Vis et Honor opens with a challenging combination of olive, chamomile, green chlorophyll and an almost sharp green semi-animallic undertone that I can't quite put my finger on. It is inspired and somewhat off-putting at the same time. During this phase I found myself both intrigued and somewhat shocked all in one... Then the scent moved to the heart notes which are much less shocking, and quite frankly very impressive... I get a much stronger dose of the olive I detected at the scent's open, coupled with some spices including saffron and maybe some cardamom, finally adding some green lichen from the base notes making their way into the heart notes as well. The base notes combine the lichen with wormwood and incense, while still a hint of the olive remains, adding just a bit of sharp green saltiness to the base. The scent is very green in nature generally from start to finish, but it is also quite unique and I am sure I am not doing all the notes justice as there appears to be quite a bit of them, and the combination is extremely innovative. Projection and longevity are average.

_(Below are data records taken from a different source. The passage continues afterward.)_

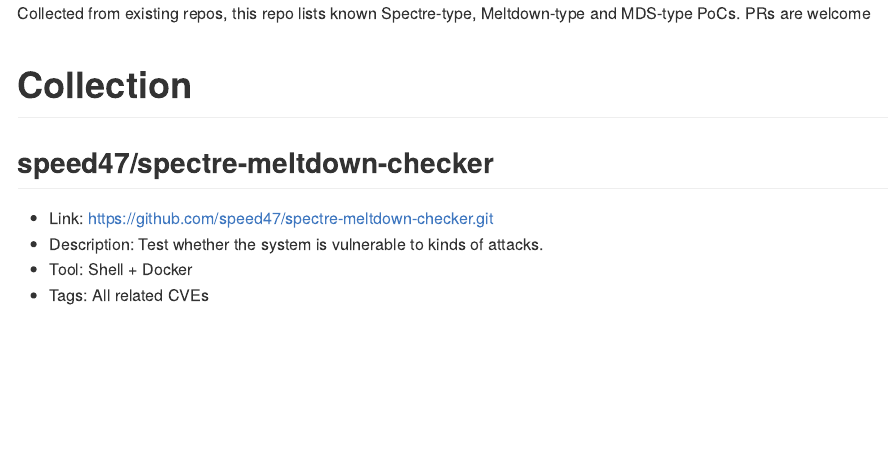
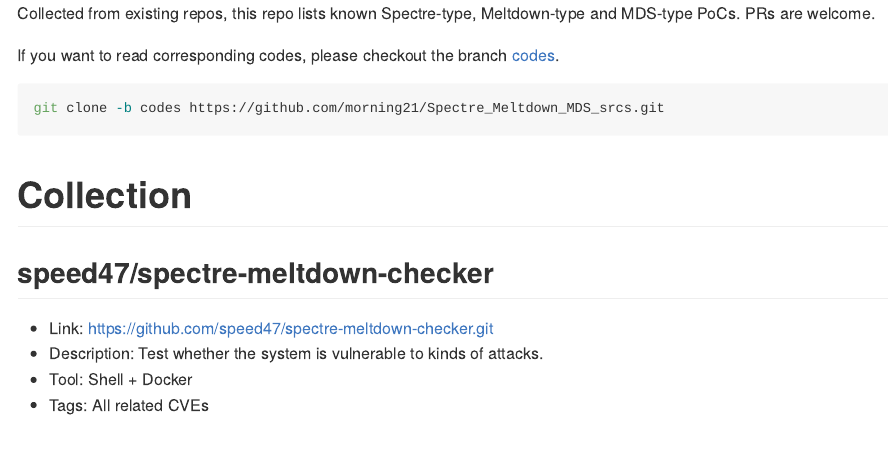
Before and after one commit to morning21/Spectre_Meltdown_MDS_srcs, an R Markdown document (README.rmd): the page in a window 1100 px wide, from its top. The pictures show the output file README.md that the author committed with the source, drawn offline in the style of GitHub.

Commit message:
notes for branch code

````diff
--- a/README.rmd
+++ b/README.rmd
@@ -5,7 +5,13 @@
     variant: markdown_github
 ---
 Collected from existing repos, this repo lists known Spectre-type, Meltdown-type and MDS-type PoCs.
-PRs are welcome
+PRs are welcome.
+
+If you want to read corresponding codes, please checkout the branch [codes](https://github.com/morning21/Spectre_Meltdown_MDS_srcs/tree/codes).
+
+```Bash
+git clone -b codes https://github.com/morning21/Spectre_Meltdown_MDS_srcs.git
+```
 
 # Collection
 ## speed47/spectre-meltdown-checker
````
Also changed, not shown: README.md.
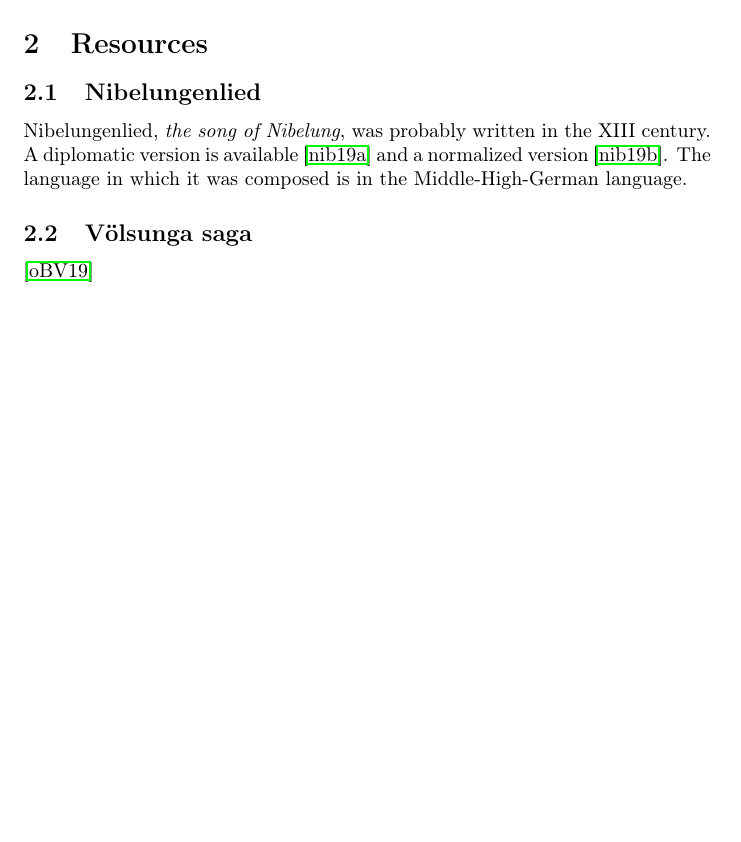
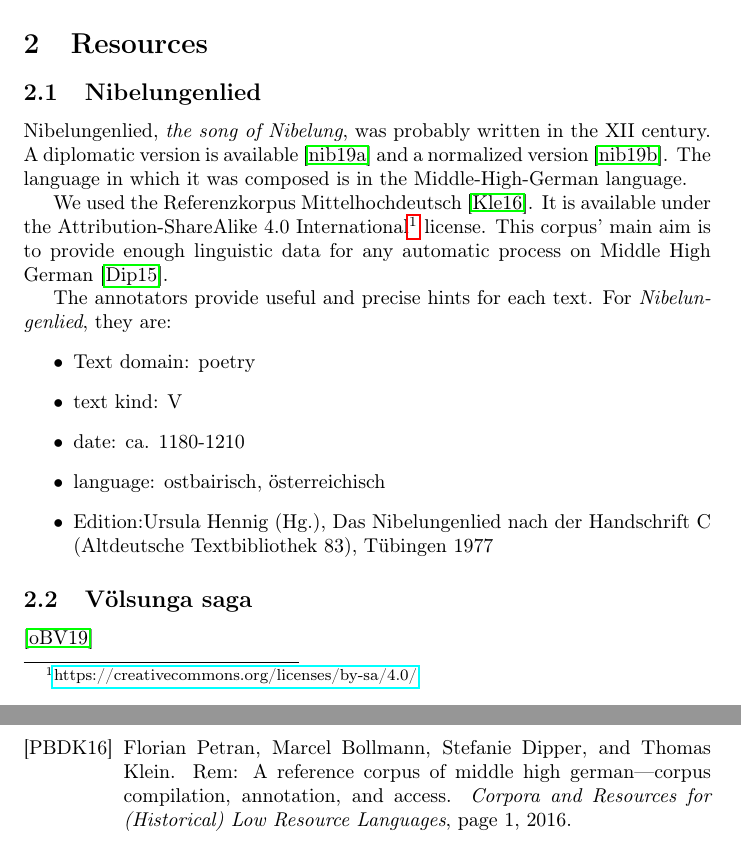
Before and after one commit to clemsciences/comparison_sigurdr_siegfried, a LaTeX document (main.tex, which reads main.bib): part of page 1 of 2 before the commit and two parts of pages 1 and 3 of 3 after it, the two joined at a grey line, cut so that both start at the same text, the shorter picture padded with empty space. Compiled offline with pdfLaTeX.

Commit message:
New references on the Referenzkorpus Mittelhochdeutsch

```diff
--- a/main.bib
+++ b/main.bib
@@ -115,3 +129,8 @@
+  journal={Corpora and Resources for (Historical) Low Resource Languages},
+  pages={1},
+  year={2016}
+}
+
 
 % https://www.linguistics.rub.de/comphist/
 
--- a/main.tex
+++ b/main.tex
@@ -15,9 +15,23 @@
 \section{Introduction}
 
 \section{Resources}
+
 \subsection{Nibelungenlied}
-Nibelungenlied, \textit{the song of Nibelung}, was probably written in the XIII century.
+
+Nibelungenlied, \textit{the song of Nibelung}, was probably written in the XII century.
 A diplomatic version is available \cite{nibdiplo} and a normalized version  \cite{nibnor}. The language in which it was composed is in the Middle-High-German language.
+
+We used the Referenzkorpus Mittelhochdeutsch \cite{refkormhd}. It is available under the Attribution-ShareAlike 4.0 International\footnote{\href{https://creativecommons.org/licenses/by-sa/4.0/}{https://creativecommons.org/licenses/by-sa/4.0/}} license. This corpus' main aim is to provide enough linguistic data for any automatic process on Middle High German \cite{dipper2015annotierte}.
+
+
+The annotators provide useful and precise hints for each text. For \textit{Nibelungenlied}, they are:
+\begin{itemize}
+    \item Text domain: poetry
+    \item text kind: V
+    \item date: ca. 1180-1210
+    \item language: ostbairisch, österreichisch
+    \item Edition:Ursula Hennig (Hg.), Das Nibelungenlied nach der Handschrift C (Altdeutsche Textbibliothek 83), Tübingen 1977
+\end{itemize}
 
 
 \subsection{Völsunga saga}
```
Also changed, not shown: main.bib (14 more changed lines).
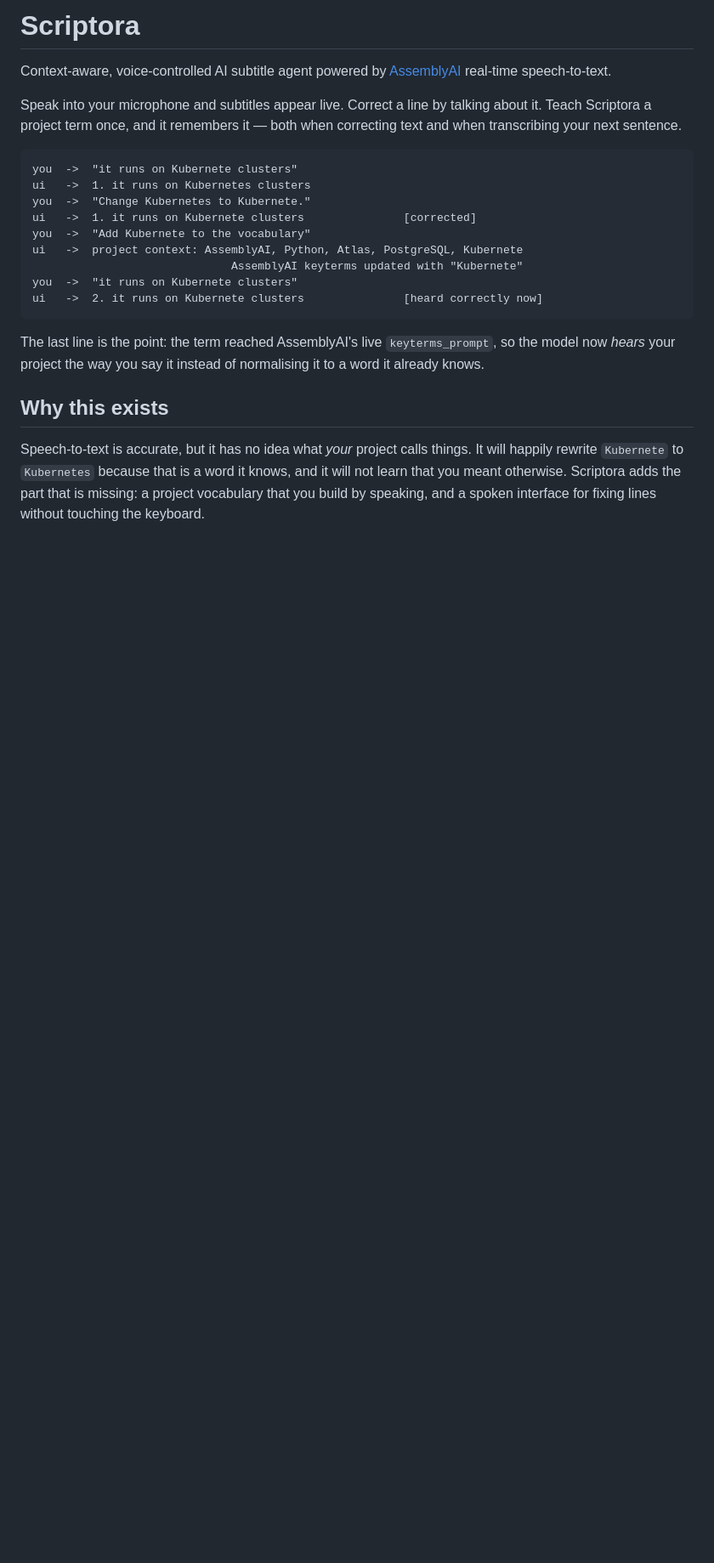
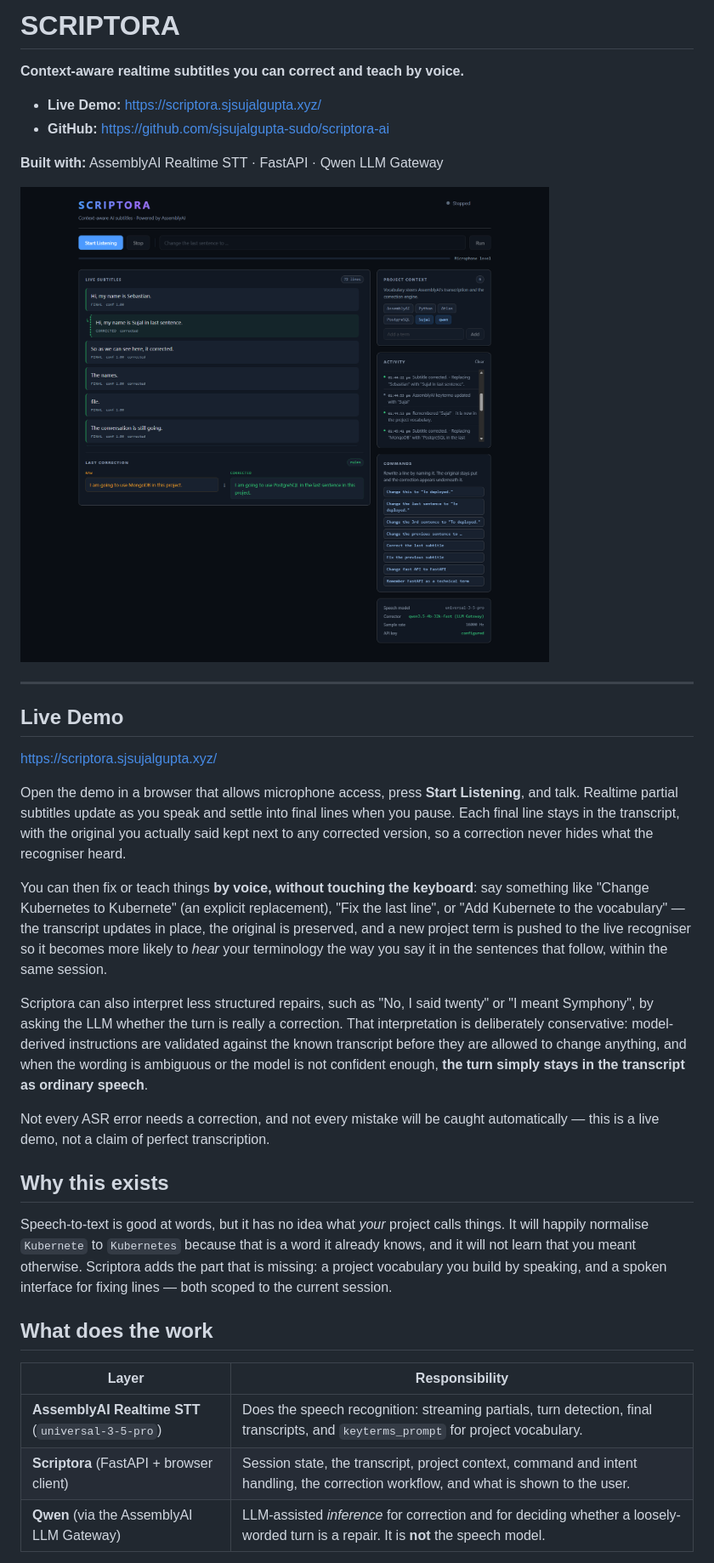
Before and after one commit to sjsujalgupta-sudo/scriptora-ai, a Markdown page: README.md, the part around the change printed below. Shown: that part at 85% size. Drawn GitHub-style; pictures changed too: docs/screenshot.png (added); blank space fills up the shorter version.

Commit message:
docs: finalize README and add MIT license

````diff
--- a/README.md
+++ b/README.md
@@ -1,32 +1,56 @@
-# Scriptora
+# SCRIPTORA
 
-Context-aware, voice-controlled AI subtitle agent powered by
-[AssemblyAI](https://assemblyai.com) real-time speech-to-text.
+**Context-aware realtime subtitles you can correct and teach by voice.**
 
-Speak into your microphone and subtitles appear live. Correct a line by talking
-about it. Teach Scriptora a project term once, and it remembers it — both when
-correcting text and when transcribing your next sentence.
+- **Live Demo:** https://scriptora.sjsujalgupta.xyz/
+- **GitHub:** https://github.com/sjsujalgupta-sudo/scriptora-ai
 
-```
-you  ->  "it runs on Kubernete clusters"
-ui   ->  1. it runs on Kubernetes clusters
-you  ->  "Change Kubernetes to Kubernete."
-ui   ->  1. it runs on Kubernete clusters               [corrected]
-you  ->  "Add Kubernete to the vocabulary"
-ui   ->  project context: AssemblyAI, Python, Atlas, PostgreSQL, Kubernete
-                              AssemblyAI keyterms updated with "Kubernete"
-you  ->  "it runs on Kubernete clusters"
-ui   ->  2. it runs on Kubernete clusters               [heard correctly now]
-```
+**Built with:** AssemblyAI Realtime STT · FastAPI · Qwen LLM Gateway
 
-The last line is the point: the term reached AssemblyAI's live
-`keyterms_prompt`, so the model now *hears* your project the way you say it
-instead of normalising it to a word it already knows.
+![Scriptora running in a browser: live partial and final subtitles, project context, and a corrected line](docs/screenshot.png)
+
+---
+
+## Live Demo
+
+https://scriptora.sjsujalgupta.xyz/
+
+Open the demo in a browser that allows microphone access, press **Start Listening**,
+and talk. Realtime partial subtitles update as you speak and settle into final
+lines when you pause. Each final line stays in the transcript, with the original
+you actually said kept next to any corrected version, so a correction never hides
+what the recogniser heard.
+
+You can then fix or teach things **by voice, without touching the keyboard**:
+say something like "Change Kubernetes to Kubernete" (an explicit replacement),
+"Fix the last line", or "Add Kubernete to the vocabulary" — the transcript updates
+in place, the original is preserved, and a new project term is pushed to the live
+recogniser so it becomes more likely to *hear* your terminology the way you say it
+in the sentences that follow, within the same session.
+
+Scriptora can also interpret less structured repairs, such as "No, I said
+twenty" or "I meant Symphony", by asking the LLM whether the turn is really a
+correction. That interpretation is deliberately conservative: model-derived
+instructions are validated against the known transcript before they are allowed to
+change anything, and when the wording is ambiguous or the model is not confident
+enough, **the turn simply stays in the transcript as ordinary speech**.
+
+Not every ASR error needs a correction, and not every mistake will be caught
+automatically — this is a live demo, not a claim of perfect transcription.
 
 ## Why this exists
 
-Speech-to-text is accurate, but it has no idea what *your* project calls things.
-It will happily rewrite `Kubernete` to `Kubernetes` because that is a word it
-knows, and it will not learn that you meant otherwise. Scriptora adds the part
-that is missing: a project vocabulary that you build by speaking, and a spoken
-interface for fixing lines without touching the keyboard.
+Speech-to-text is good at words, but it has no idea what *your* project calls
+things. It will happily normalise `Kubernete` to `Kubernetes` because that is a
+word it already knows, and it will not learn that you meant otherwise. Scriptora
+adds the part that is missing: a project vocabulary you build by speaking, and a
+spoken interface for fixing lines — both scoped to the current session.
+
+## What does the work
+
+| Layer | Responsibility |
+|---|---|
+| **AssemblyAI Realtime STT** (`universal-3-5-pro`) | Does the speech recognition: streaming partials, turn detection, final transcripts, and `keyterms_prompt` for project vocabulary. |
+| **Scriptora** (FastAPI + browser client) | Session state, the transcript, project context, command and intent handling, the correction workflow, and what is shown to the user. |
+| **Qwen** (via the AssemblyAI LLM Gateway) | LLM-assisted *inference* for correction and for deciding whether a loosely-worded turn is a repair. It is **not** the speech model. |
+
````
Also changed, not shown: other parts of README.md (+137 -77 lines), 1 other file.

The opening notes were quite the shocker, not from a perspective as they were "bad," but rather there is an undertone to the opening that is almost green and animallic at the same time. This accord I don't think I have ever smelled before and it really has me guessing as to what exactly it is I am smelling... Once you get past the quizzical opening, in the heart notes I encountered a bit of the O'driu hallmark pattern, but with a much more astringent green spin to it. Just like many of the other O'driu scents, the base notes really finish off the scent with a strong showing. To sum things up, Pregoni has done even better work than Vis et Honor, but while I would say this scent is "middle of the pack" for O'driu, that is "top of the heap" for almost everyone else. I give Vis et Honor a solid recommendation and 4 out of 5 stars. Excellent!
Quirky! Not bad, but very quirky.
To me, it is a deliberate exercise in odd-ball fustiness: old attic, old books, old leather suitcase, old fur coats. A closed-in antique store... a bit claustrophobic.
On paper: strong bay leaf/laurel note, and lotsa green in the background.
On skin. Smokey, VERY VERY VERY minty. Oh boy, that chlorophyll is super-minty. The scent is quite green. And also the fox fur note is very prominent, in a minty-gamy way. My grandmother used to keep a mink stole in a cedar chest and this certainly reminds me of that. Back to the green notes, which are complex and intriguing -- though somewhat in competition with the relentless minty/cool notes.
Never once got a lavender note.
Now the mint/green joins with a leathery note.
At times, the scent is an old-school fougere; at times an old suitcase with leather trim, at times an old fur coat.
The distant dry-down is a nice, mossy fougere. And at times I get a spicy note which seems more like cinnamon than cardamom to me.
I'm neutral on it. That foxy note is odd and I'm not sure what it adds other than oddity. But the green notes are pretty good.
OK... but I'm not overwhelmed.